All entries below must be written out verbatim, and the images must be dropped.

§ **Information**
※

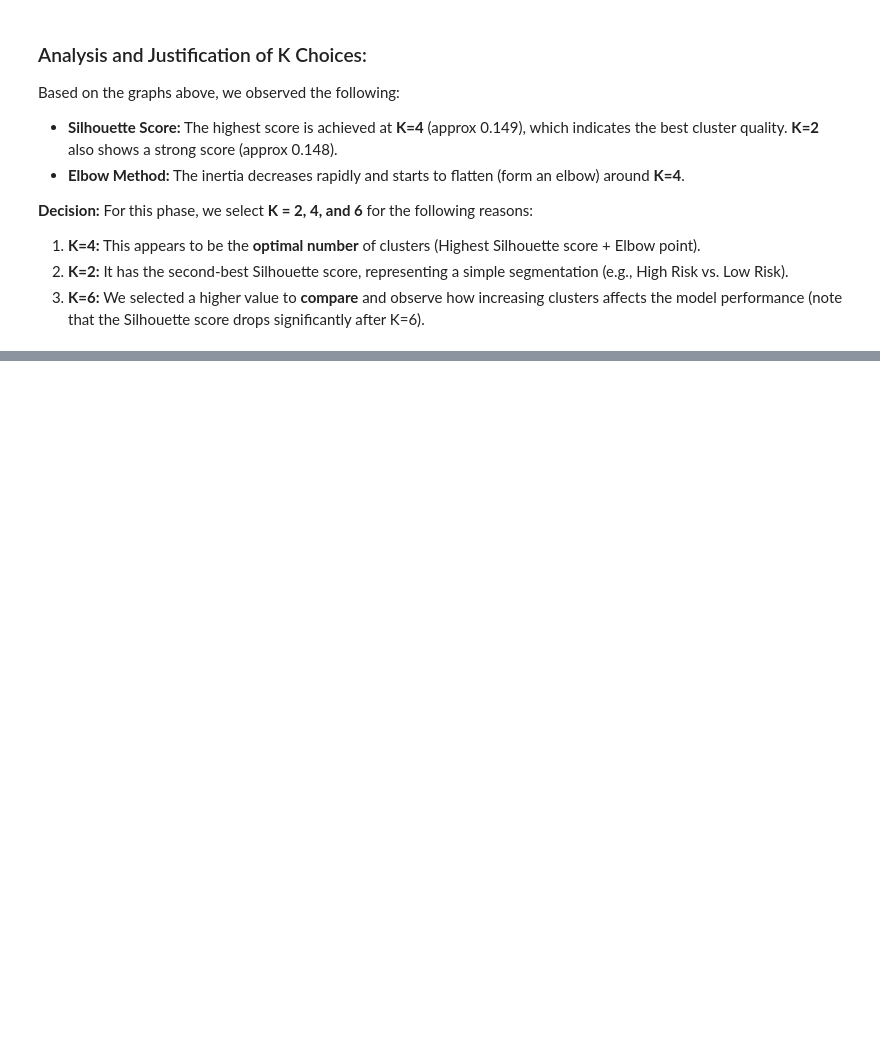
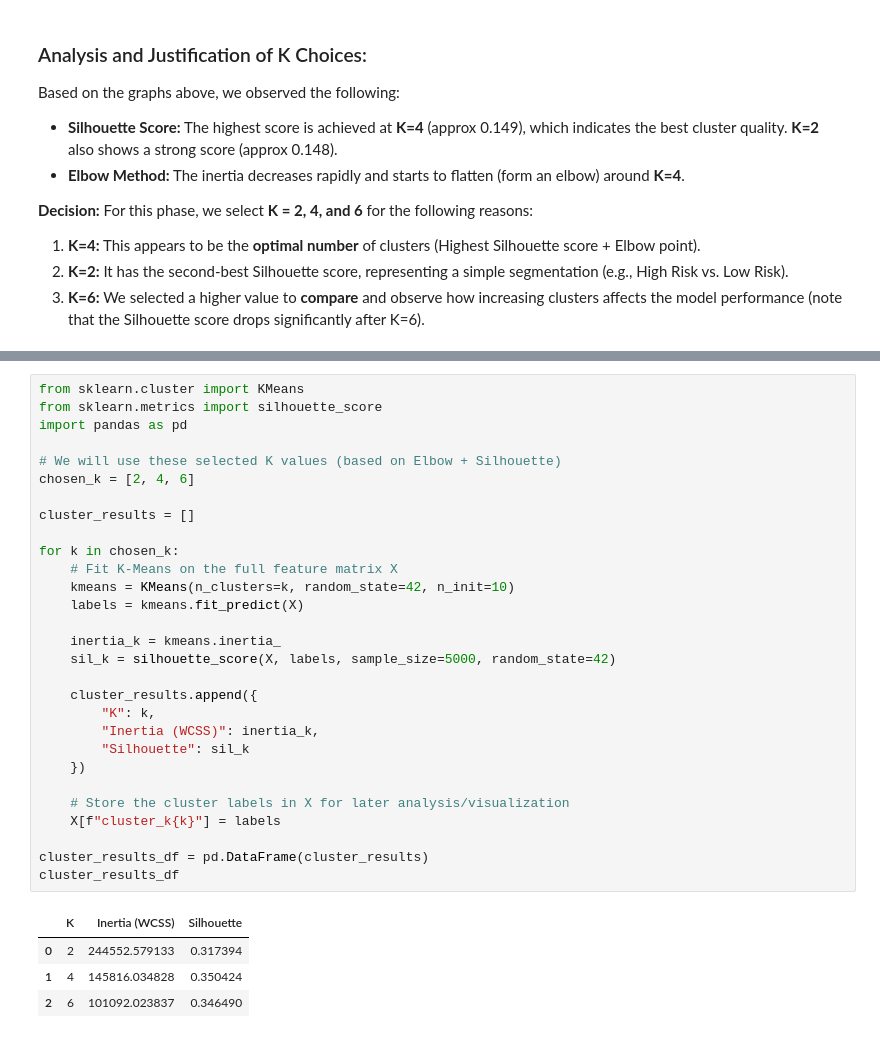
Before and after one commit to mraaheb/DataMining, a Jupyter notebook: Phase3.ipynb, the cells around one changed output, grey strips where cells are left out. Saved outputs shown, nothing was run; the diff lists cells and outputs as text; blank space fills up the shorter version.

```diff
--- a/Phase3.ipynb
+++ b/Phase3.ipynb
@@ -379,0 +161,34 @@ Finished K=6 -> Inertia: 97983.29, Silhouette: 0.1420
+# %%
+from sklearn.cluster import KMeans
+from sklearn.metrics import silhouette_score
+import pandas as pd
+
+# We will use these selected K values (based on Elbow + Silhouette)
+chosen_k = [2, 4, 6]
+
+cluster_results = []
+
+for k in chosen_k:
+    # Fit K-Means on the full feature matrix X
+    kmeans = KMeans(n_clusters=k, random_state=42, n_init=10)
+    labels = kmeans.fit_predict(X)
+
+    inertia_k = kmeans.inertia_
+    sil_k = silhouette_score(X, labels, sample_size=5000, random_state=42)
+
+    cluster_results.append({
+        "K": k,
+        "Inertia (WCSS)": inertia_k,
+        "Silhouette": sil_k
+    })
+
+    # Store the cluster labels in X for later analysis/visualization
+    X[f"cluster_k{k}"] = labels
+
+cluster_results_df = pd.DataFrame(cluster_results)
+cluster_results_df
+# %% [output]
+|  | K | Inertia (WCSS) | Silhouette |
+| 0 | 2 | 244552.579133 | 0.317394 |
+| 1 | 4 | 145816.034828 | 0.350424 |
+| 2 | 6 | 101092.023837 | 0.346490 |
```
Also changed, not shown: parts of 11 cells of this notebook.
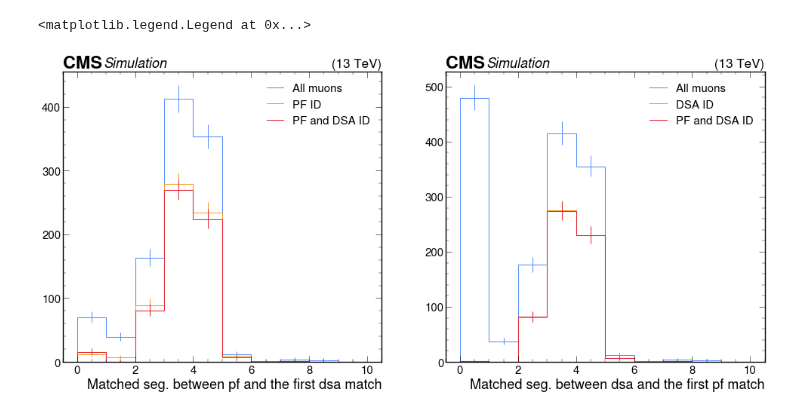
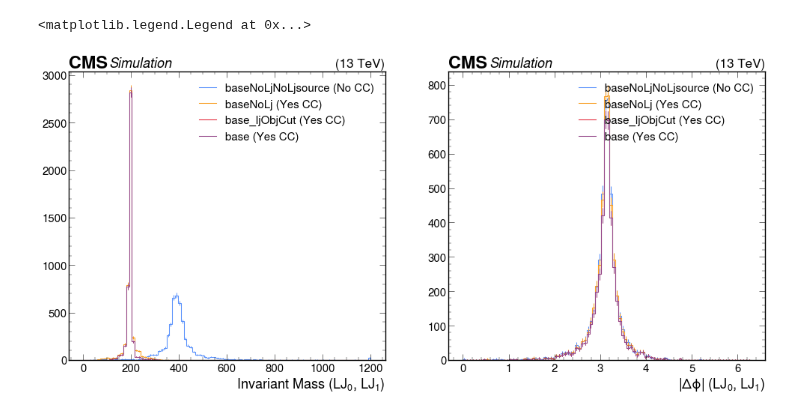
Before and after one commit to yeopjjang/SIDM, a Jupyter notebook: sidm/studies/Muon_crosscleaning/Simple_test.ipynb, the cells around one changed output. Drawn from its saved outputs; the diff is of its cells as text; code cells hidden in the pictures.

```diff
--- a/sidm/studies/Muon_crosscleaning/Simple_test.ipynb
+++ b/sidm/studies/Muon_crosscleaning/Simple_test.ipynb
@@ -160,26 +146,23 @@ plt.legend(["All DSA Muons", "DSA Muon Cuts Applied"])
-# %%
-plt.subplots(1,2,figsize=(24,10))
-
-plt.subplot(1,2,1)
-utilities.plot([
-    out[samples[0]]["hists"]["muon_numOverlapSegments_matchedDSAMuons"][channels[0], :],
-    out[samples[0]]["hists"]["muon_numOverlapSegments_matchedDSAMuons"][channels[1], :], #No selections applied to DSA muons in matching
-    out[samples[0]]["hists"]["muon_numOverlapSegments_goodMatchedDSAMuons"][channels[1], :], #Normal selections applied to DSA muons in matching
-
-])
-plt.xlabel("Matched seg. between pf and the first dsa match" )
-plt.legend(["All muons", "PF ID","PF and DSA ID"])
-
-plt.subplot(1,2,2)
-utilities.plot([
-    out[samples[0]]["hists"]["dsaMuon_numOverlapSegments_matchedMuons"][channels[0], :],
-    out[samples[0]]["hists"]["dsaMuon_numOverlapSegments_matchedMuons"][channels[1], :], # No selections applied to dsa muons in matching
-    out[samples[0]]["hists"]["dsaMuon_numOverlapSegments_goodMatchedMuons"][channels[1], :], # Normal selections applied to pf muons in matching
-
-])
-#plt.yscale("log")
-plt.xlabel("Matched seg. between dsa and the first pf match" )
-plt.legend(["All muons", "DSA ID","PF and DSA ID"])
-# %% [output]
-<matplotlib.legend.Legend at 0x...>
-[figure, removed]
+# %%
+plt.subplots(1,2,figsize=(24,10))
+
+plt.subplot(1,2,1)
+utilities.plot([
+    out[samples[0]]["hists"]["lj_lj_invmass"][channels[0], :],
+    out[samples[0]]["hists"]["lj_lj_invmass"][channels[1], :],
+    out[samples[0]]["hists"]["lj_lj_invmass"][channels[2], :],
+    out[samples[0]]["hists"]["lj_lj_invmass"][channels[3], :],
+])
+plt.legend(["baseNoLjNoLjsource (No CC)", "baseNoLj (Yes CC)", "base_ljObjCut (Yes CC)", "base (Yes CC)"])
+
+plt.subplot(1,2,2)
+utilities.plot([
+    out[samples[0]]["hists"]["lj_lj_absdphi"][channels[0], :],
+    out[samples[0]]["hists"]["lj_lj_absdphi"][channels[1], :],
+    out[samples[0]]["hists"]["lj_lj_absdphi"][channels[2], :],
+    out[samples[0]]["hists"]["lj_lj_absdphi"][channels[3], :],
+])
+plt.legend(["baseNoLjNoLjsource (No CC)", "baseNoLj (Yes CC)", "base_ljObjCut (Yes CC)", "base (Yes CC)"])
+# %% [output]
+<matplotlib.legend.Legend at 0x...>
+[figure, added]
```
Also changed, not shown: parts of 6 cells of this notebook, 1 other file.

※

§ **Exercise output**
Before and after one commit to mraaheb/DataMining, a Jupyter notebook: Phase3.ipynb, the cells around one changed output, grey strips where cells are left out. Saved outputs shown, nothing was run; the diff lists cells and outputs as text; blank space fills up the shorter version.

```diff
--- a/Phase3.ipynb
+++ b/Phase3.ipynb
@@ -379,0 +161,34 @@ Finished K=6 -> Inertia: 97983.29, Silhouette: 0.1420
+# %%
+from sklearn.cluster import KMeans
+from sklearn.metrics import silhouette_score
+import pandas as pd
+
+# We will use these selected K values (based on Elbow + Silhouette)
+chosen_k = [2, 4, 6]
+
+cluster_results = []
+
+for k in chosen_k:
+    # Fit K-Means on the full feature matrix X
+    kmeans = KMeans(n_clusters=k, random_state=42, n_init=10)
+    labels = kmeans.fit_predict(X)
+
+    inertia_k = kmeans.inertia_
+    sil_k = silhouette_score(X, labels, sample_size=5000, random_state=42)
+
+    cluster_results.append({
+        "K": k,
+        "Inertia (WCSS)": inertia_k,
+        "Silhouette": sil_k
+    })
+
+    # Store the cluster labels in X for later analysis/visualization
+    X[f"cluster_k{k}"] = labels
+
+cluster_results_df = pd.DataFrame(cluster_results)
+cluster_results_df
+# %% [output]
+|  | K | Inertia (WCSS) | Silhouette |
+| 0 | 2 | 244552.579133 | 0.317394 |
+| 1 | 4 | 145816.034828 | 0.350424 |
+| 2 | 6 | 101092.023837 | 0.346490 |
```
Also changed, not shown: parts of 11 cells of this notebook.
Before and after one commit to yeopjjang/SIDM, a Jupyter notebook: sidm/studies/Muon_crosscleaning/Simple_test.ipynb, the cells around one changed output. Drawn from its saved outputs; the diff is of its cells as text; code cells hidden in the pictures.

```diff
--- a/sidm/studies/Muon_crosscleaning/Simple_test.ipynb
+++ b/sidm/studies/Muon_crosscleaning/Simple_test.ipynb
@@ -160,26 +146,23 @@ plt.legend(["All DSA Muons", "DSA Muon Cuts Applied"])
-# %%
-plt.subplots(1,2,figsize=(24,10))
-
-plt.subplot(1,2,1)
-utilities.plot([
-    out[samples[0]]["hists"]["muon_numOverlapSegments_matchedDSAMuons"][channels[0], :],
-    out[samples[0]]["hists"]["muon_numOverlapSegments_matchedDSAMuons"][channels[1], :], #No selections applied to DSA muons in matching
-    out[samples[0]]["hists"]["muon_numOverlapSegments_goodMatchedDSAMuons"][channels[1], :], #Normal selections applied to DSA muons in matching
-
-])
-plt.xlabel("Matched seg. between pf and the first dsa match" )
-plt.legend(["All muons", "PF ID","PF and DSA ID"])
-
-plt.subplot(1,2,2)
-utilities.plot([
-    out[samples[0]]["hists"]["dsaMuon_numOverlapSegments_matchedMuons"][channels[0], :],
-    out[samples[0]]["hists"]["dsaMuon_numOverlapSegments_matchedMuons"][channels[1], :], # No selections applied to dsa muons in matching
-    out[samples[0]]["hists"]["dsaMuon_numOverlapSegments_goodMatchedMuons"][channels[1], :], # Normal selections applied to pf muons in matching
-
-])
-#plt.yscale("log")
-plt.xlabel("Matched seg. between dsa and the first pf match" )
-plt.legend(["All muons", "DSA ID","PF and DSA ID"])
-# %% [output]
-<matplotlib.legend.Legend at 0x...>
-[figure, removed]
+# %%
+plt.subplots(1,2,figsize=(24,10))
+
+plt.subplot(1,2,1)
+utilities.plot([
+    out[samples[0]]["hists"]["lj_lj_invmass"][channels[0], :],
+    out[samples[0]]["hists"]["lj_lj_invmass"][channels[1], :],
+    out[samples[0]]["hists"]["lj_lj_invmass"][channels[2], :],
+    out[samples[0]]["hists"]["lj_lj_invmass"][channels[3], :],
+])
+plt.legend(["baseNoLjNoLjsource (No CC)", "baseNoLj (Yes CC)", "base_ljObjCut (Yes CC)", "base (Yes CC)"])
+
+plt.subplot(1,2,2)
+utilities.plot([
+    out[samples[0]]["hists"]["lj_lj_absdphi"][channels[0], :],
+    out[samples[0]]["hists"]["lj_lj_absdphi"][channels[1], :],
+    out[samples[0]]["hists"]["lj_lj_absdphi"][channels[2], :],
+    out[samples[0]]["hists"]["lj_lj_absdphi"][channels[3], :],
+])
+plt.legend(["baseNoLjNoLjsource (No CC)", "baseNoLj (Yes CC)", "base_ljObjCut (Yes CC)", "base (Yes CC)"])
+# %% [output]
+<matplotlib.legend.Legend at 0x...>
+[figure, added]
```
Also changed, not shown: parts of 6 cells of this notebook, 1 other file.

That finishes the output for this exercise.